Making the Transition from Assistant to Head Coach

The transition from assistant to head coach is an exciting time, but it also carries with it potential pitfalls and new problems.

Start where you are. Use what you have. Do what you can.” –Arthur Ashe

Transition from assistant to head

I just discovered Mike Deegan’s email newsletter.  He writes regularly about life lessons from sports and coaching.

The particular one that came to my attention, “Seven Things You Should Consider Before Sliding Into the Big Seat,” has to do with the transition from assistant to head coach.

The transition is not always an easy one.

Grass Is Often Greener

I have been a head coach and an assistant coach in my career.  I have enjoyed each job, but whenever I am doing one job, I have a tendency to remember and focus on my favorite parts of the other job.

There is a reason for the cliche “the grass is always greener.” It’s pretty true. Whatever problem you are dealing with, from difficult decisions to doing the tedious jobs, seems much worse than the problems the other is dealing with at the same time.

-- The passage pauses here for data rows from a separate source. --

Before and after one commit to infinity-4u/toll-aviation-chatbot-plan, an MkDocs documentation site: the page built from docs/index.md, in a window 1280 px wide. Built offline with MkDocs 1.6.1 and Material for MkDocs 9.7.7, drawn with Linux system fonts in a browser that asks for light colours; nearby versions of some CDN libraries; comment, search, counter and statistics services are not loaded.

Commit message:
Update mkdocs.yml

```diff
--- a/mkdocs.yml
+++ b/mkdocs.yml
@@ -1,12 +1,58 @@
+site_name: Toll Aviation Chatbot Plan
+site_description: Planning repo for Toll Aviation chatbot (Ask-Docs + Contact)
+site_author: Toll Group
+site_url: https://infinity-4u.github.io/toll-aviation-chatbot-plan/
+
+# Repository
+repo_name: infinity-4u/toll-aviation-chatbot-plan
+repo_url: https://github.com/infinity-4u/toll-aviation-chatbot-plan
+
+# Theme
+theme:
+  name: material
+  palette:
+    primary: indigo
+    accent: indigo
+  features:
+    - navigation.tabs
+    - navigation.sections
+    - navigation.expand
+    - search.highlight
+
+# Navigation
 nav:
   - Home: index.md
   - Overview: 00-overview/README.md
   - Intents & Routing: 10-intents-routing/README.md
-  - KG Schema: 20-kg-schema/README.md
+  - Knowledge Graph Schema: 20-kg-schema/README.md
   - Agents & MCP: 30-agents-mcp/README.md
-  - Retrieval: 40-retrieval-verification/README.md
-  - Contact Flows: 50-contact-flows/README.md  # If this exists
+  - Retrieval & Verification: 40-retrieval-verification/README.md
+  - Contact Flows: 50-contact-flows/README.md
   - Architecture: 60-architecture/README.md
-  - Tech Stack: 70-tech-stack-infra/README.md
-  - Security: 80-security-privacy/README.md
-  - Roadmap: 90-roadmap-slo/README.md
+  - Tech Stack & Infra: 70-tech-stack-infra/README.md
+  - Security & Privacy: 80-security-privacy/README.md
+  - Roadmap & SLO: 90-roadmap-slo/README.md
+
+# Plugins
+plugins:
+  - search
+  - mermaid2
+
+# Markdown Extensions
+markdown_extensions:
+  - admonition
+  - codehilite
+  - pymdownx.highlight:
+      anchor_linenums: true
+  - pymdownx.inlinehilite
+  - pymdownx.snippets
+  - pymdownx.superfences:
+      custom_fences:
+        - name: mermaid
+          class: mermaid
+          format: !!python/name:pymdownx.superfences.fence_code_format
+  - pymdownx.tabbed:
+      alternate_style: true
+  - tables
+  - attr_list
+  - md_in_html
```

On top of that we also can think we might handle a decision better than someone else discounting the stress and other factors involved.

Becoming a Head Coach

Deegan in his article lists out the most difficult changes for a new head coach.

He starts with “Get ready to be unpopular.

“Get ready to be unpopular: As an assistant, everyone likes you.  As the leader, that won’t be the case.  The happiness of our players, parents and coaches is really important to me, probably too important at times.  Let me be the first to tell you, not everyone will be happy and they will more than likely blame you.  Can you handle that?”

You have to be able to handle that when you make the transition. If you can shift from worrying about being liked to making value based decisions in which you elevate being respected then you will be fine.

But it takes getting used to and there are days when it’s hard on a person.

Advice for assistant coaches

He concludes the piece with a brief list of great advice for current assistant coaches including this very important one:

Enjoy your present situation. (Don’t wish time away.)

This is great advice for assistant coaches. If you can trust your time will come then it affords you a chance to enjoy both learning and teaching. You’ll know when it’s really time to go.

The advice is also equally true for a head coach.

Don’t Wish Time Away

I wish I had reminded myself of this more when I was a head coach: don’t wish time away.

I sometimes got caught wallowing in what was difficult about being in charge and forgot what’s great about being in charge. When I remembered and changed my lens things improved and often very quickly.

When you are in charge you have an opportunity to create an environment and culture that brings joy and respect to everyone on the team. You get to create the vision, establish and enact a plan, center deep-held values, and be a part of others reaching their potential.

We may not be able to provide playing time for each person, but we can teach each person well and hold each accountable. Do each of things in the long run that are good for a person or a team.

Every day may not be easy but in the end that’s a valuable endeavor.


Instead of disconnecting as the stress grows let’s begin to connect to others. Worry less if you are liked and more if others are thriving.

Each time I do this, each time I actually provide to others what I would like for myself, things improve.

And, not just for me. Things improve for the team and staff as well.

I think Deegan’s list has merit–we all feel these things–but we often forget to embrace our power to change this dynamic as well.

We forget to be right where we are.

The book Popular has been a valuable resource to me in understanding the power of connection.

Assistant coach to head coach transition

Buy Popular at Amazon.